NS Parents for Public Education Dispute Facts behind Teacher Cuts
The recent cuts to teaching staff at many HRM high schools has raised concerns for the group Nova Scotia Parents for Public Education. They believe the reasons being given for the cuts do not match the facts. And they question why misinformation is being used as justification for cuts.
Claim 1: Cuts are based on normal adjustments due to declining student enrollment.
While there are always year to year adjustments, based on enrollment, the number of teacher cuts do not match enrollment changes. Three examples of high school enrollment numbers are below. 2021 and 2022 are based on HRCE’s own projections as calculated in 2018.1,2
The above schools are losing 9 or 10 teachers each. Projections predict an overall decline of 115 students among all 3 schools. That is a decline of 1 teacher for every 4 students.
“We are seeing cuts to schools that are clearly not based on student population changes,” notes Stacey Rudderham, of NS Parents for Public Education. “At a time when our students are going to need more help, not less, as we hopefully exit this pandemic.”
Claim 2: Student enrollment is less than it was 10 years ago and yet we have more teachers. The enrollment in the Halifax region in 2011 was 49,531.2. HRCE’s own projections for 2021 were 51,360.2 That is a 4 per cent increase in enrollment in 10 years. It is not a decrease.
Claim 3: This is adjusting prep time to the same as the rest of the province and/or UIT is not the best use of teacher time. The minister has referred numerous times to this being an adjustment to prep time. It is NOT. This is the removal of unassigned instructional time (UIT). Unassigned — but still instructional. UIT is assigned to each teacher by the school and is used to provide things like study halls, extra help, and substitute teaching. Supports that require teachers. Prep time is a different thing altogether – and the minister should know this. UIT is specifically referred to in the HRCE’s 2019-2020 business plan as scheduled time to be used to support student success.3(pg26) And yet it is being eliminated at a time when students need more help than ever.
While tasks like hall monitoring, cafeteria supervision, and certain covid protocols could have always been done by others. Who will be doing this now? Will additional staff be hired or will schools have to adjust on their own? And take funds from other programs to pay for it?

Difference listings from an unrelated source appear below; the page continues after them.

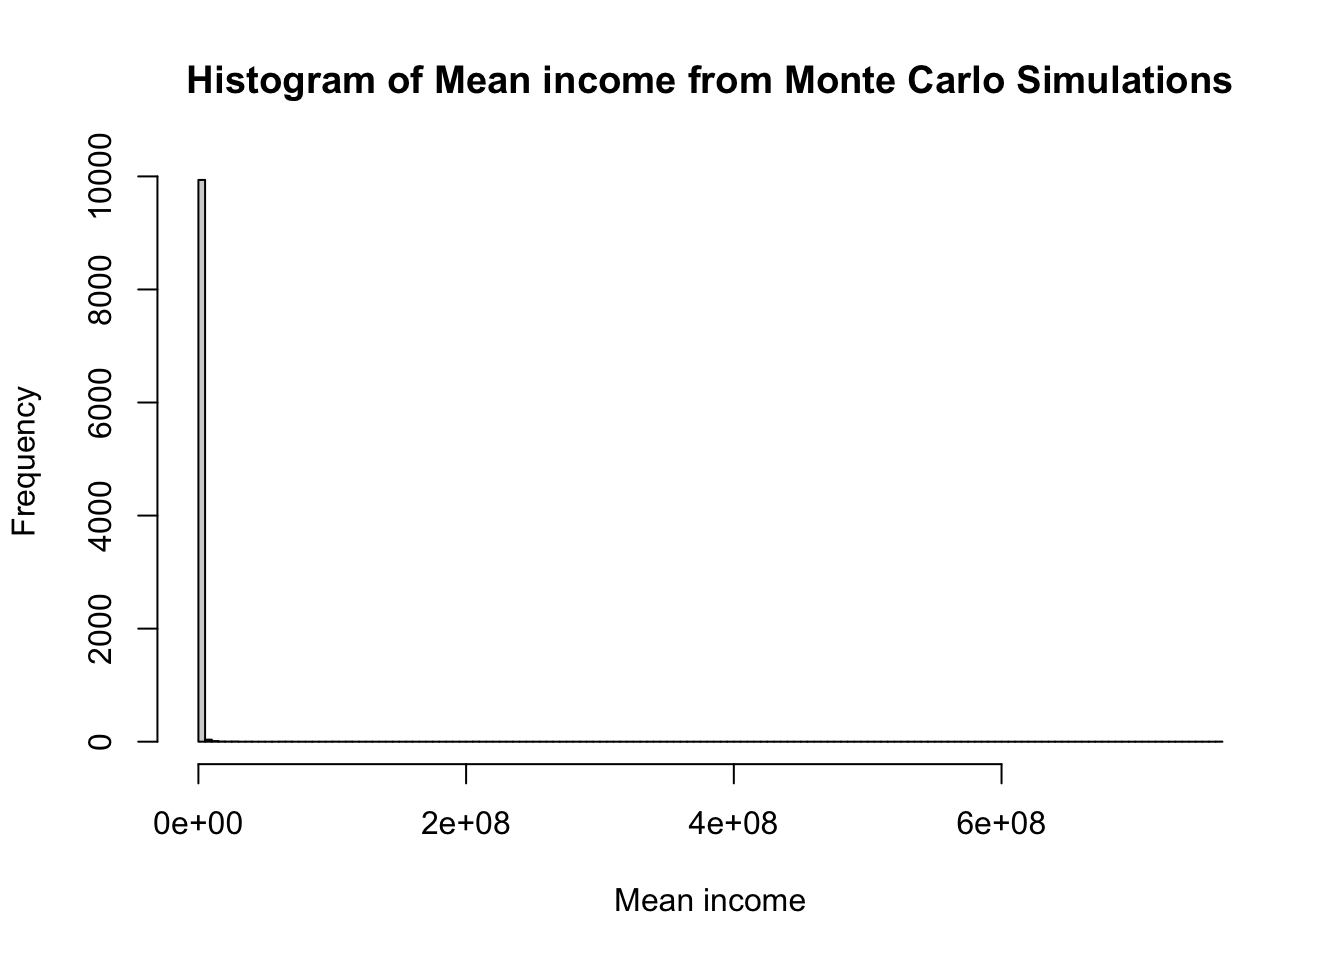
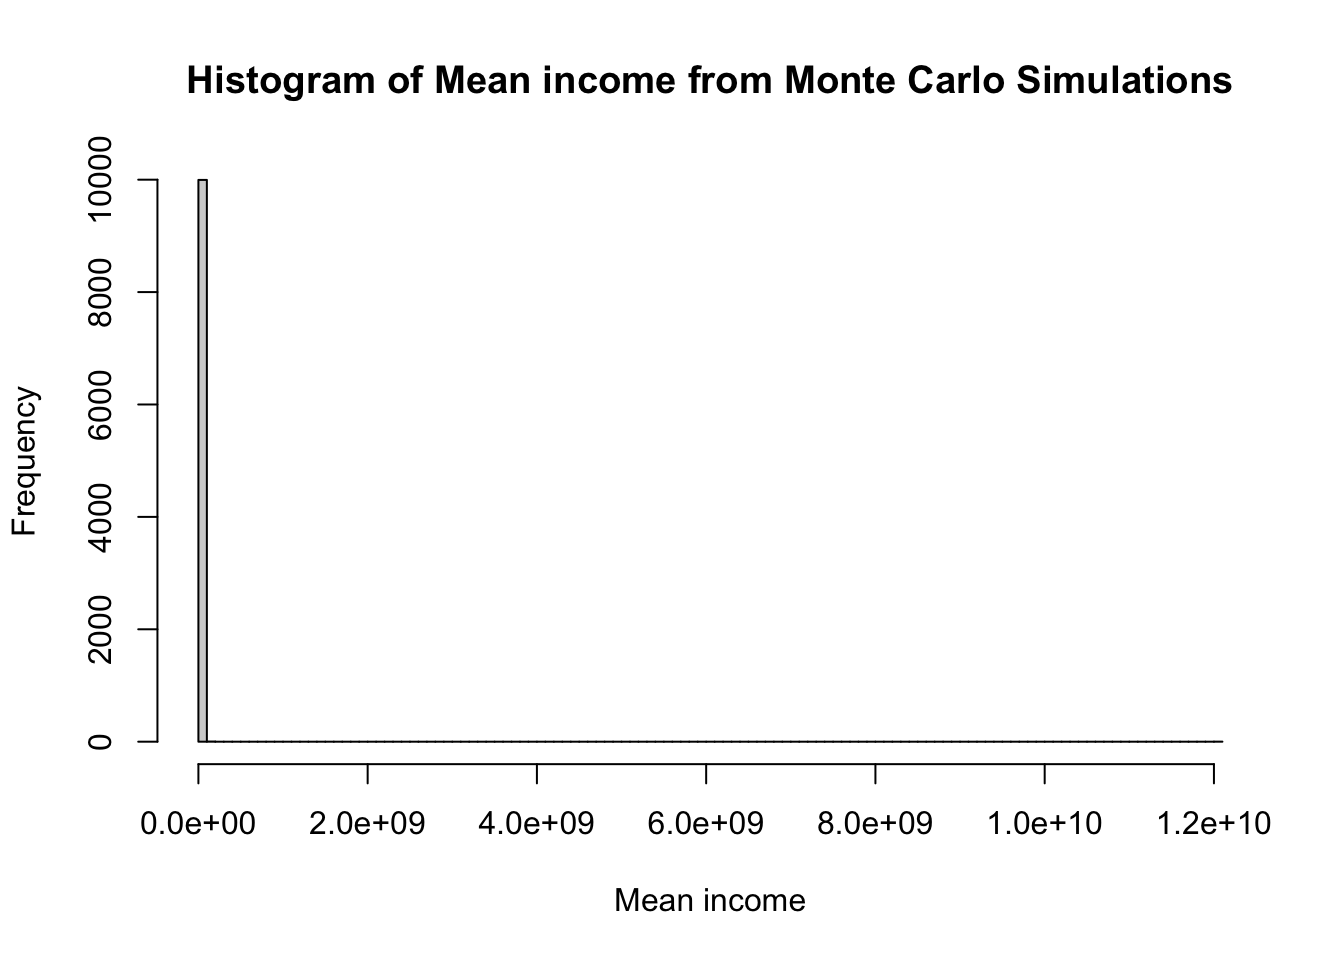
after quarto problem 281124

diff --git a/docs/posts/montecarlo.html b/docs/posts/montecarlo.html
@@ -1977,7 +1977,7 @@ Income distribution is not normal
 </details>
 <div class="cell-output cell-output-stdout">
 <pre><code>     Min.   1st Qu.    Median      Mean   3rd Qu.      Max. 
-   205993    297543    346723    636755    444049 764563628 </code></pre>
+2.114e+05 2.958e+05 3.430e+05 1.767e+06 4.386e+05 1.201e+10 </code></pre>
 </div>
 <details open="" class="code-fold">
 <summary>Code</summary>
@@ -1985,7 +1985,7 @@ Income distribution is not normal
 </details>
 <div class="cell-output cell-output-stdout">
 <pre><code>   Min. 1st Qu.  Median    Mean 3rd Qu.    Max. 
-  62017   64064   64496   64503   64936   66958 </code></pre>
+  61970   64072   64504   64510   64942   67368 </code></pre>
 </div>
 <details open="" class="code-fold">
 <summary>Code</summary>
@@ -1993,7 +1993,7 @@ Income distribution is not normal
 </details>
 <div class="cell-output cell-output-stdout">
 <pre><code>     Min.   1st Qu.    Median      Mean   3rd Qu.      Max. 
-7.628e+05 3.372e+06 5.851e+06 3.409e+07 1.247e+07 7.643e+10 </code></pre>
+8.884e+05 3.287e+06 5.662e+06 1.473e+08 1.186e+07 1.201e+12 </code></pre>
 </div>
 </div>
 </section>

diff --git a/docs/Biomedical/Research Methodology/wrangling.html b/docs/Biomedical/Research Methodology/wrangling.html
@@ -3273,11 +3273,11 @@ Record
 <pre><code>     age   sex  class
    &lt;int&gt; &lt;int&gt; &lt;fctr&gt;
 1:     1     1  child
-2:     2     0  child
-3:     3     0  child
-4:     4     0  child
+2:     2     1  child
+3:     3     1  child
+4:     4     1  child
 5:     5     1  child
-6:     6     0  child</code></pre>
+6:     6     1  child</code></pre>
 </div>
 </div>
 <section id="making-data-wide" class="level3">
@@ -3296,11 +3296,11 @@ Record
      age      0      1
    &lt;int&gt; &lt;fctr&gt; &lt;fctr&gt;
 1:     1   &lt;NA&gt;  child
-2:     2  child   &lt;NA&gt;
-3:     3  child   &lt;NA&gt;
-4:     4  child   &lt;NA&gt;
+2:     2   &lt;NA&gt;  child
+3:     3   &lt;NA&gt;  child
+4:     4   &lt;NA&gt;  child
 5:     5   &lt;NA&gt;  child
-6:     6  child   &lt;NA&gt;</code></pre>
+6:     6   &lt;NA&gt;  child</code></pre>
 </div>
 </div>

It is important to note that while UIT is unique to HRCE that does not mean teachers in other regions do not take responsibility for similar tasks. Many schools assign study hall or assisting another teacher in their classroom as part of a teacher’s daily schedule (instead of a classroom assignment). That is the only way that these supports can exist in schools. It did not necessarily mean more workload for other teachers. HRCE has made it clear that UIT will be replaced with classroom time. This mean that supports will be disappearing. This may, in fact, end up being an adjustment that favours the rest of the province rather than equalizing things.
Claim 4: No teachers will be laid off.
Saying no teachers will be laid off is the equivalent of taking away school buses from one region of the province, adding more school buses to another region, and saying no bus routes were cancelled. Moving teachers to other schools does not change that this is cuts to staffing levels in HRCE schools. And the minister neglects to mention retiring teachers who are not being replaced. It does not solve the problem to learn that teachers will get jobs elsewhere.
Claim 5: Student supports will remain the same.
Fewer teachers and the same (or more) students will mean less time for student supports.
Teachers in HRCE will now teach 7 courses per year instead of 6. It is patently obvious that this will result in less time available to provide other supports. In this adjustment some course options will disappear. And some teachers have been assigned subjects that are outside their areas of expertise which will increase their prep needs. Further reducing their availability to their students.
“Students have made incredible sacrifices in the last year,” says Rudderham. “To make a
dramatic change like this, that will reduce their course selections and the amount of time
available for teacher driven supports, could not be worse timing for our young people.”
HRM contributes a higher percentage of mandatory funding to education than other regions (collected as a percentage in property taxes). The HRM contributes $2,839 per student vs. $1,838 per student paid by other municipalities.4 In 2020 the HRM contributed nearly 25% of the entire HRCE operating budget.4 HRM’s contribution grew by 54% in a 10-year period4 when enrollment grew by only 4%. HRM also pays supplementary funding – the approved 2020/21 budget for Supplementary Education was $14,546,100.4 Where is this funding going? No other municipality pays as much toward education as HRM and its contribution to education has grown faster than the student population. Yet HRM schools are being targeted for these cuts.